In Europe the composite PMI was revised up, suggesting, according to Markit, that the Eurozone economy should grow between 0.4 and 0.5% for the first quarter of the year. If one extrapolated that figure, it would suggest economic growth in the region of 2% for the year overall.  At present, analysts are only anticipating economic growth in the eurozone of just over 1% for 2014. The other positive signal from the data is that much of the increase in the composite index was led by the services sector. Generally, analysts are of the opinion that where the services sector data leads the manufacturing data follows. On the negative side a lot of the growth came from Germany, whilst the French economy continues to struggle. The EU, on Tuesday, also warned France that it is liable to miss its agreed budget deficit reduction targets unless it takes action. 

China produced good news today as Li Keqiang, in a long-winded State of the Union address, committed to maintain economic growth at 7.5% for 2014. There were rumours in the market today of an imminent default by a Chinese solar panel company on its corporate debt. If it were to happen, some would point to this as an example of the excess leverage in the economy. I personally see it as a positive signal to others that they cannot expect the state to bail them out in times of trouble, thereby encouraging prudence. 

On Thursday, we get rate decisions from the Bank of England and the ECB. The Bank of England will leave rates unchanged, the question as to what the ECB might do, is a bit more open. I stated my view earlier in the week that they will do nothing. Rather surprisingly on Wednesday the IMF called for the ECB to cut rates and look to inject liquidity into the banking system. The IMF continues to express concerns at the low level of inflation in the zone and should this continue, it could derail the recovery.  Mario Draghi will have a tough time tomorrow at his monthly press conference.
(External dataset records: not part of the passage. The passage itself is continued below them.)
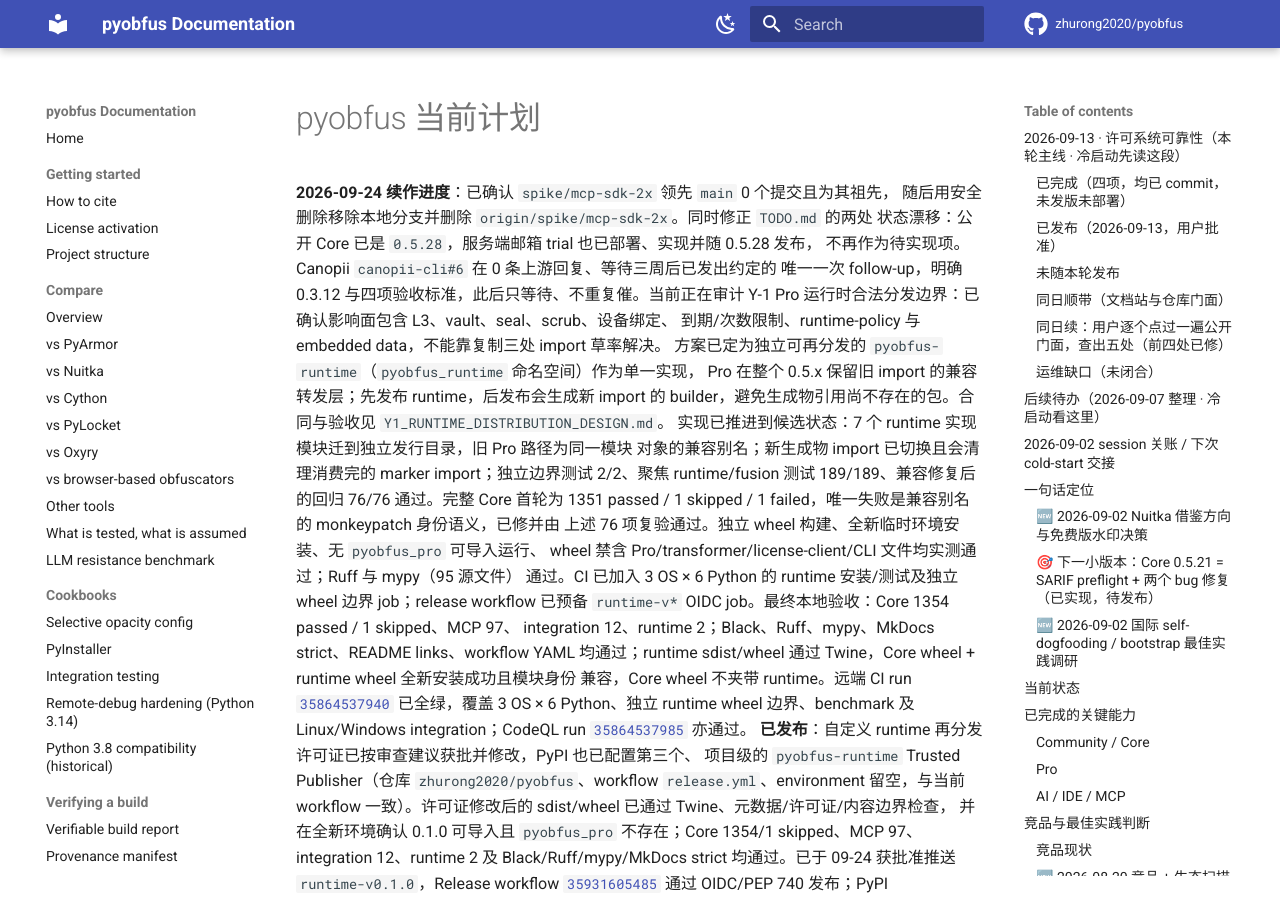
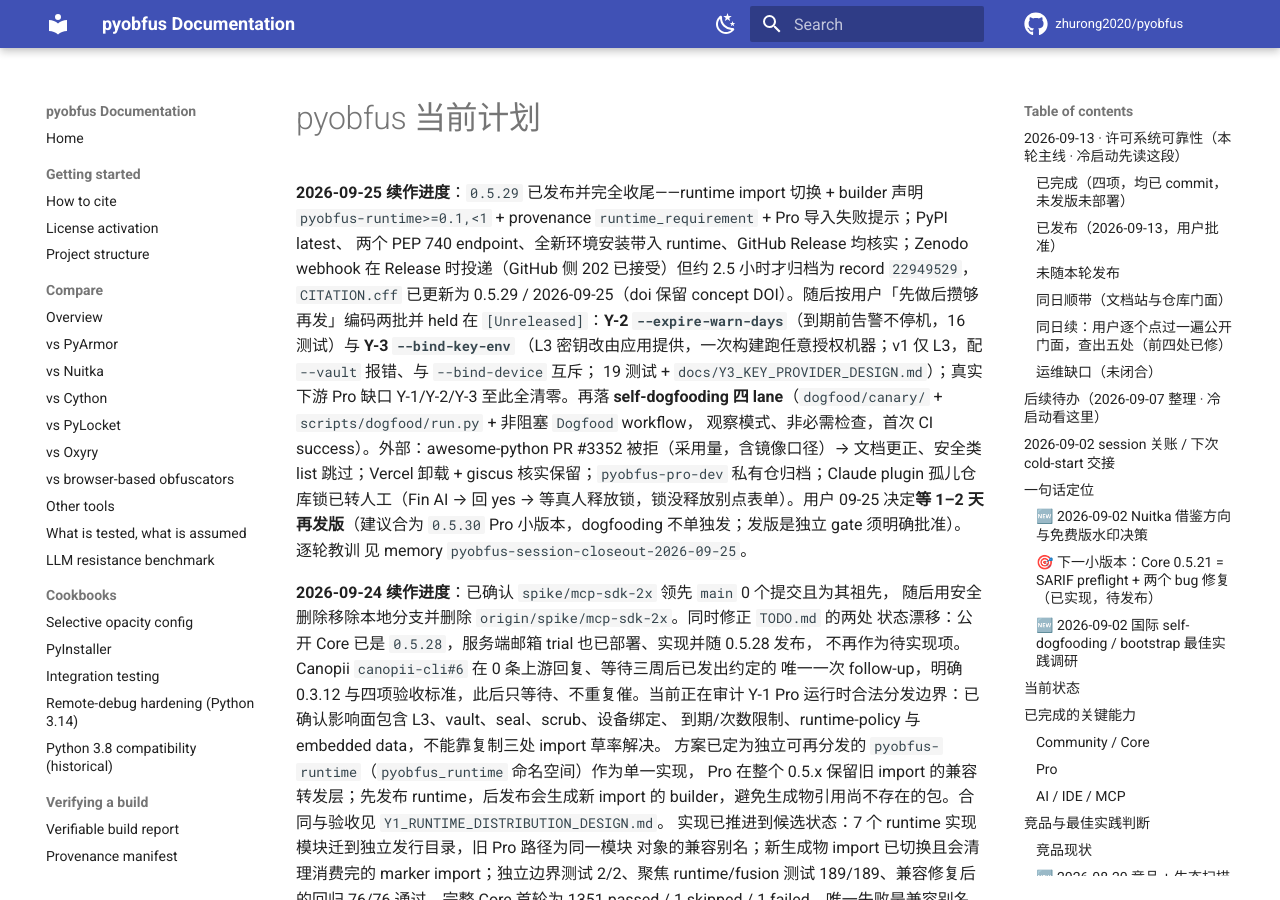
Before and after one commit to zhurong2020/pyobfus, an MkDocs documentation site: the page built from docs/CURRENT_PLAN_ZH.md, in a window 1280 px wide and 900 px high. Built offline with MkDocs 1.6.1 and Material for MkDocs 9.7.7, drawn with Linux system fonts in a browser that asks for light colours; comment, search, counter and statistics services are not loaded.

Commit message:
docs: record the 2026-09-25 round in the current-plan SoT
0.5.29 released and fully closed out; Y-2 and Y-3 implemented and held in
[Unreleased]; self-dogfooding lanes landed in observation mode; awesome-python
rejection, Vercel/giscus, pyobfus-pro-dev archive, and the plugin lock
escalation recorded. Release of the held increments deferred 1-2 days by the
maintainer.

Co-Authored-By: Claude Opus 4.8 <noreply@anthropic.com>

```diff
--- a/docs/CURRENT_PLAN_ZH.md
+++ b/docs/CURRENT_PLAN_ZH.md
@@ -1,4 +1,19 @@
 # pyobfus 当前计划
+
+**2026-09-25 续作进度**：`0.5.29` 已发布并完全收尾——runtime import 切换 + builder 声明
+`pyobfus-runtime>=0.1,<1` + provenance `runtime_requirement` + Pro 导入失败提示；PyPI latest、
+两个 PEP 740 endpoint、全新环境安装带入 runtime、GitHub Release 均核实；Zenodo webhook 在 Release
+时投递（GitHub 侧 202 已接受）但约 2.5 小时才归档为 record `22949529`，`CITATION.cff` 已更新为
+0.5.29 / 2026-09-25（doi 保留 concept DOI）。随后按用户「先做后攒够再发」编码两批并 held 在
+`[Unreleased]`：**Y-2 `--expire-warn-days`**（到期前告警不停机，16 测试）与 **Y-3 `--bind-key-env`**
+（L3 密钥改由应用提供，一次构建跑任意授权机器；v1 仅 L3，配 `--vault` 报错、与 `--bind-device` 互斥；
+19 测试 + `docs/Y3_KEY_PROVIDER_DESIGN.md`）；真实下游 Pro 缺口 Y-1/Y-2/Y-3 至此全清零。再落
+**self-dogfooding 四 lane**（`dogfood/canary/` + `scripts/dogfood/run.py` + 非阻塞 `Dogfood` workflow，
+观察模式、非必需检查，首次 CI success）。外部：awesome-python PR #3352 被拒（采用量，含镜像口径）→
+文档更正、安全类 list 跳过；Vercel 卸载 + giscus 核实保留；`pyobfus-pro-dev` 私有仓归档；Claude plugin
+孤儿仓库锁已转人工（Fin AI → 回 yes → 等真人释放锁，锁没释放别点表单）。用户 09-25 决定**等 1–2 天
+再发版**（建议合为 `0.5.30` Pro 小版本，dogfooding 不单独发；发版是独立 gate 须明确批准）。逐轮教训
+见 memory `pyobfus-session-closeout-2026-09-25`。
 
 **2026-09-24 续作进度**：已确认 `spike/mcp-sdk-2x` 领先 `main` 0 个提交且为其祖先，
 随后用安全删除移除本地分支并删除 `origin/spike/mcp-sdk-2x`。同时修正 `TODO.md` 的两处
```
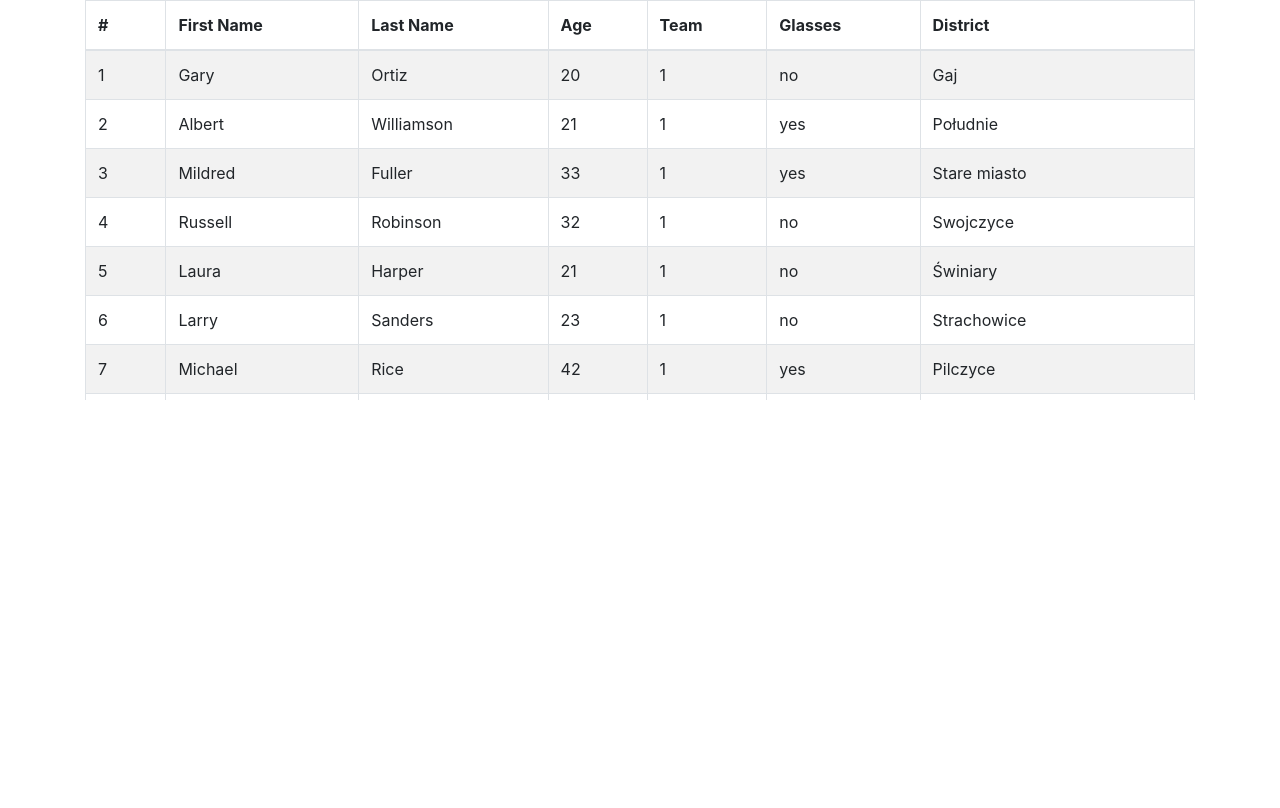
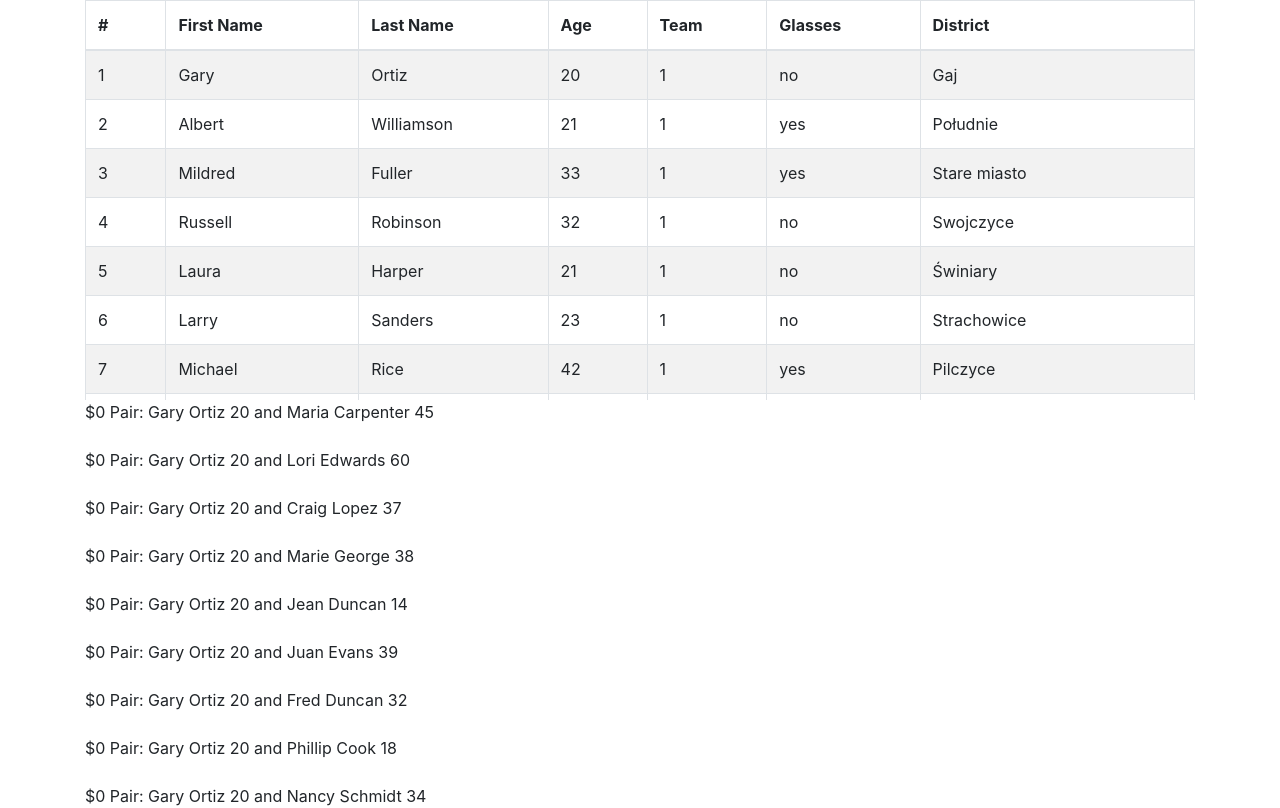
Before and after one commit to mostrozny/pairfinder, a React (Create React App) app: page / in a window 1280 px wide. Shown: the top 808 px of the page. Built offline with nearby package versions, Linux system fonts and the light colour scheme.

Commit message:
brute forcing

```diff
--- a/src/App.js
+++ b/src/App.js
@@ -2,6 +2,7 @@ import React, {Component} from 'react';
 import 'bootstrap/dist/css/bootstrap.min.css';
 import {Table, Grid, Row, Col} from 'react-bootstrap';
 import peoples from './people.js';
+import SearchPairs from "./SearchPairs";
 
 
 class App extends Component {
@@ -25,8 +26,8 @@ class App extends Component {
     render() {
         return (
             <div className="App">
-                <Grid className="peopleList">
-                    <Row className="show-grid">
+                <Grid>
+                    <Row className="show-grid peopleList">
                         <Col xs={4} md={8} lg={12}>
                             <Table striped bordered condensed hover>
                                 <thead>
@@ -46,6 +47,11 @@ class App extends Component {
                             </Table>
                         </Col>
                     </Row>
+                    <Row>
+                        <Col xs={4} md={8} lg={12}>
+                        <SearchPairs />
+                        </Col>
+                    </Row>
                 </Grid>
             </div>
         );
--- /dev/null
+++ b/src/SearchPairs.js
@@ -0,0 +1,34 @@
+import React, {Component} from 'react';
+import 'bootstrap/dist/css/bootstrap.min.css';
+import peoples from './people.js';
+
+
+class SearchPairs extends Component {
+
+    getPair = () => {
+        const ppl = peoples;
+        const arrPair = [];
+
+        for (let i=0; i<ppl.length; i++) {
+            for (let j=i+1; j<ppl.length; j++) {
+                if (ppl[i].age !== ppl[j].age && ppl[i].glasses !== ppl[j].glasses && ppl[i].team !== ppl[j].team) {
+                    arrPair.push(`${i} Pair: ${ppl[i].first_name} ${ppl[i].last_name} ${ppl[i].age} and ${ppl[j].first_name} ${ppl[j].last_name} ${ppl[j].age}`);
+                }
+            }
+        }
+        return arrPair;
+    };
+
+
+    render() {
+        return (
+            <div>
+                {this.getPair().map(thing => {
+                    return <div>${thing}<br /><br /></div>
+                })}
+            </div>
+        );
+    }
+}
+
+export default SearchPairs;
```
If he leaves rates unchanged, he will have to defend his position in the face of the IMF’s comments, and if he does cut rates tomorrow, he will be asked why he waited until now before making such a move.

Posted on March 6, 2014 .